1. Department of Cardiology, Dunedin Hospital, Dunedin, New Zealand; 2. Cardiac Center and Division of Cardiovascular Disease, Department of Medicine, King Chulalongkorn Memorial Hospital and Chulalongkorn University, Bangkok, Thailand; 3. The Heart Centre, Rigshospitalet, Copenhagen University Hospital, Copenhagen, Denmark; 4. Cardiac Center and Department of Radiology, King Chulalongkorn Memorial Hospital and Chulalongkorn University, Bangkok, Thailand
Several strategies have been devised to obliterate the left atrial appendage (LAA) space, which is the suspected origin of the majority of cardioembolic thrombi in patients with non-valvular atrial fibrillation (NVAF)-related stroke1. The Omega™ LAA occluder (Vascular Innovations Co., Ltd., Nonthaburi, Thailand) is a novel self-expanding, cup-and-disc device made from a continuous, platinum-coated nitinol wire mesh (Figure 1), designed to occlude the LAA. The cup and disc are linked together by a flexible connecting waist.

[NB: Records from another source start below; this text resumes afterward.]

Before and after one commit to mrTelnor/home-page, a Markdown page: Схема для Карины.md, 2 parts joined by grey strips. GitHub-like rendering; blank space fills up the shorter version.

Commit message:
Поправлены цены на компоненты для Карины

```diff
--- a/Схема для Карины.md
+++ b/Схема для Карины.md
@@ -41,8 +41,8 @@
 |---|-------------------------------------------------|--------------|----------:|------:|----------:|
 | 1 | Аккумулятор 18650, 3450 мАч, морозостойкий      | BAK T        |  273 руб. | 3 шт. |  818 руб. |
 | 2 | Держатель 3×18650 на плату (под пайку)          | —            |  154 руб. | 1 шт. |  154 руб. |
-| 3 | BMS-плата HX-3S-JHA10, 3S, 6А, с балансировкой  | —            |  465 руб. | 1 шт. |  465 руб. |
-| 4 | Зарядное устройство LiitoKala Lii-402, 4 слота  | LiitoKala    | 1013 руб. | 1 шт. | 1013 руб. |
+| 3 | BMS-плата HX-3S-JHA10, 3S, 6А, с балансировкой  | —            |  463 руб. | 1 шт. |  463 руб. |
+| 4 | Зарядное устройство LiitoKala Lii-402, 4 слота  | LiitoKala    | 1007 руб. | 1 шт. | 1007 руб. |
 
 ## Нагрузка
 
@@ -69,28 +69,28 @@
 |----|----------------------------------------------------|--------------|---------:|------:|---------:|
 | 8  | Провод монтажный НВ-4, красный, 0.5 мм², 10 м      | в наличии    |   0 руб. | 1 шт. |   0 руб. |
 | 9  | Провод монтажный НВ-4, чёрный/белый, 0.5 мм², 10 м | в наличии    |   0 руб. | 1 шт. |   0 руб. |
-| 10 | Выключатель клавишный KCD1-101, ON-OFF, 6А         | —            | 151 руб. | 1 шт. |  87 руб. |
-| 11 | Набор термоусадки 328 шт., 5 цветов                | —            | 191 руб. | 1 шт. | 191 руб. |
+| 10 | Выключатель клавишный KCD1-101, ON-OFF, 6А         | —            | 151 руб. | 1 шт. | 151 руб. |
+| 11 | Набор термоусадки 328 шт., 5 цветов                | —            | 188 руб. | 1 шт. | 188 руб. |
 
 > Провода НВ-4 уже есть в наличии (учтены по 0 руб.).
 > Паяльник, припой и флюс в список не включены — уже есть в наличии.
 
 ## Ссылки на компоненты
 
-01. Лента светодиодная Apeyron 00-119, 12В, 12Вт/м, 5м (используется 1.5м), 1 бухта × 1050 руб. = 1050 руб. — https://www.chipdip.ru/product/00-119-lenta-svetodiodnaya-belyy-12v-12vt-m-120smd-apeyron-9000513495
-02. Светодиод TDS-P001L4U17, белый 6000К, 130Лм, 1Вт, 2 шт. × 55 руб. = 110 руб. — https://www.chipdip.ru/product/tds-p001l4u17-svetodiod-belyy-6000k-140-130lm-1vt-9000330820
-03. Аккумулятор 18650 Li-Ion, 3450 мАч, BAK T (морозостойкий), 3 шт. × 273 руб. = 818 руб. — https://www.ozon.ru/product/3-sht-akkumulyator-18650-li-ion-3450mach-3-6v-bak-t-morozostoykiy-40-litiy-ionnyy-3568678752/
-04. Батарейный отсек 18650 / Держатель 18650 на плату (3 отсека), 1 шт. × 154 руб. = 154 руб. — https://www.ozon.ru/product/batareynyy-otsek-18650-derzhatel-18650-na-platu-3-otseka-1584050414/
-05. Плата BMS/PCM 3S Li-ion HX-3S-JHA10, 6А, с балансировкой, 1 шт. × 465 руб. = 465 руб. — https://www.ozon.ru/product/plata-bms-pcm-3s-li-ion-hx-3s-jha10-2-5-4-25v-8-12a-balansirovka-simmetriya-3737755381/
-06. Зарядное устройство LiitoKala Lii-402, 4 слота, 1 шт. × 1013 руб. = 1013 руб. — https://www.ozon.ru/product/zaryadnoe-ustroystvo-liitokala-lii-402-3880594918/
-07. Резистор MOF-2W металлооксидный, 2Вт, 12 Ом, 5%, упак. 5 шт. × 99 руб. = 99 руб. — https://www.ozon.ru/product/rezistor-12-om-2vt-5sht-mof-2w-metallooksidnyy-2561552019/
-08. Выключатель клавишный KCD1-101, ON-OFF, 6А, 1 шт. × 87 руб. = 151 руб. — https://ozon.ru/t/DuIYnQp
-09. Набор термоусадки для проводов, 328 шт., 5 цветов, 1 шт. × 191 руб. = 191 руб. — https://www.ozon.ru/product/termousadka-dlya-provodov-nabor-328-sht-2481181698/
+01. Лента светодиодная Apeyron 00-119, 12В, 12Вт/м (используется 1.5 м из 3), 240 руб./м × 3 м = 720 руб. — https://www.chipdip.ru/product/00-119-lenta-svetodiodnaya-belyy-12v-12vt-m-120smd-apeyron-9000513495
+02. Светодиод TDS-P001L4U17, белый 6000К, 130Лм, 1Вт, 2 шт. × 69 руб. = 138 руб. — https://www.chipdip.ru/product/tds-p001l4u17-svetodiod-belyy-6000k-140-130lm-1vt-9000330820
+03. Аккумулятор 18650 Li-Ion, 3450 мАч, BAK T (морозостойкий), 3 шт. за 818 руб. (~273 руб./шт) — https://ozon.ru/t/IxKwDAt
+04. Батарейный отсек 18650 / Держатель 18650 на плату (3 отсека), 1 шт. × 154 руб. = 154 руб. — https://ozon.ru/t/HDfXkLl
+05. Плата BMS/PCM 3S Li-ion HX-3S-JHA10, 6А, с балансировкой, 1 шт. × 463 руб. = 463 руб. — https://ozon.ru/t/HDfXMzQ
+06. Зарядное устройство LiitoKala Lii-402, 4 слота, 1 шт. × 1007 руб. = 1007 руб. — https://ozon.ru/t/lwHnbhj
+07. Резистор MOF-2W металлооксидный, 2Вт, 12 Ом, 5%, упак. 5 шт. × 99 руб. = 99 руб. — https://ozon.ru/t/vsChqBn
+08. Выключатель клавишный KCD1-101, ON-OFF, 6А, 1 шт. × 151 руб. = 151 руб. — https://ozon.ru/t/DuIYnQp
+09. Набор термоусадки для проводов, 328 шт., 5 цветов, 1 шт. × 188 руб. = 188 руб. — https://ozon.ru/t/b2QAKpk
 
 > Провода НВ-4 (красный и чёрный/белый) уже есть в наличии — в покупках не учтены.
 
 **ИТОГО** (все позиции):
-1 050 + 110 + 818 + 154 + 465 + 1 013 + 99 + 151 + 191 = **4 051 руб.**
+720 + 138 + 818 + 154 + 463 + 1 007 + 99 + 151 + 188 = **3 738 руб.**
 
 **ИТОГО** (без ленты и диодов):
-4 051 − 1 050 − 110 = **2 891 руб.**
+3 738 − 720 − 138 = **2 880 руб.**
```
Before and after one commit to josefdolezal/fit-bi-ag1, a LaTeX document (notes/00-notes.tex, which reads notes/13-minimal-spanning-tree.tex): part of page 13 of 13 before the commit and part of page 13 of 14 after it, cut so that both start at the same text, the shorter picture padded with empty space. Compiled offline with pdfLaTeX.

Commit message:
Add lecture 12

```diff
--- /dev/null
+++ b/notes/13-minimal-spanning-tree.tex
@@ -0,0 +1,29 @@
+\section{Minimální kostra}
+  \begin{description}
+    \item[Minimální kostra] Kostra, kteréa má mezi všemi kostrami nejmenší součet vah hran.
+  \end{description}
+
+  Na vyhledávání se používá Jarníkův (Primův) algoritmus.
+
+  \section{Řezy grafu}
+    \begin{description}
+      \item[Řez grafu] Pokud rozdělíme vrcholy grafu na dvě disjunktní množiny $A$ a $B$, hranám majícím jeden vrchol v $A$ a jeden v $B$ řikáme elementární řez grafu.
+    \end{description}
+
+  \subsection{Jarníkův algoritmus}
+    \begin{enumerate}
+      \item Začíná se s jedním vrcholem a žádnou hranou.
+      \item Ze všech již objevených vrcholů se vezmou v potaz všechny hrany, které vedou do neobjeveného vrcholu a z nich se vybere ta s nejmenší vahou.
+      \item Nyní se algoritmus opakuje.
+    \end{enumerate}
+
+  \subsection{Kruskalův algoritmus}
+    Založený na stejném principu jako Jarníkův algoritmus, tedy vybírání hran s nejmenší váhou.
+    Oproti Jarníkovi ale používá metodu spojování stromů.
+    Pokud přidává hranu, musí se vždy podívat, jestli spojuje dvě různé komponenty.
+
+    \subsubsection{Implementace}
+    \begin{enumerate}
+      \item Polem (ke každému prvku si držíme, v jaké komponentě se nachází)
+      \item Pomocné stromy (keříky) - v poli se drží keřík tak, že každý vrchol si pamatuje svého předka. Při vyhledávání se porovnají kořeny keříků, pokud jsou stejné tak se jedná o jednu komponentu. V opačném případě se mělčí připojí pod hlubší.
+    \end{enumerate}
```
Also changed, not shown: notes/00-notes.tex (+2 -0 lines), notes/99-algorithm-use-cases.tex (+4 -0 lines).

The disc has a polypropylene fabric securely sewn inside it, adding to the occlusive aspect of the device. For stabilisation, the cup ...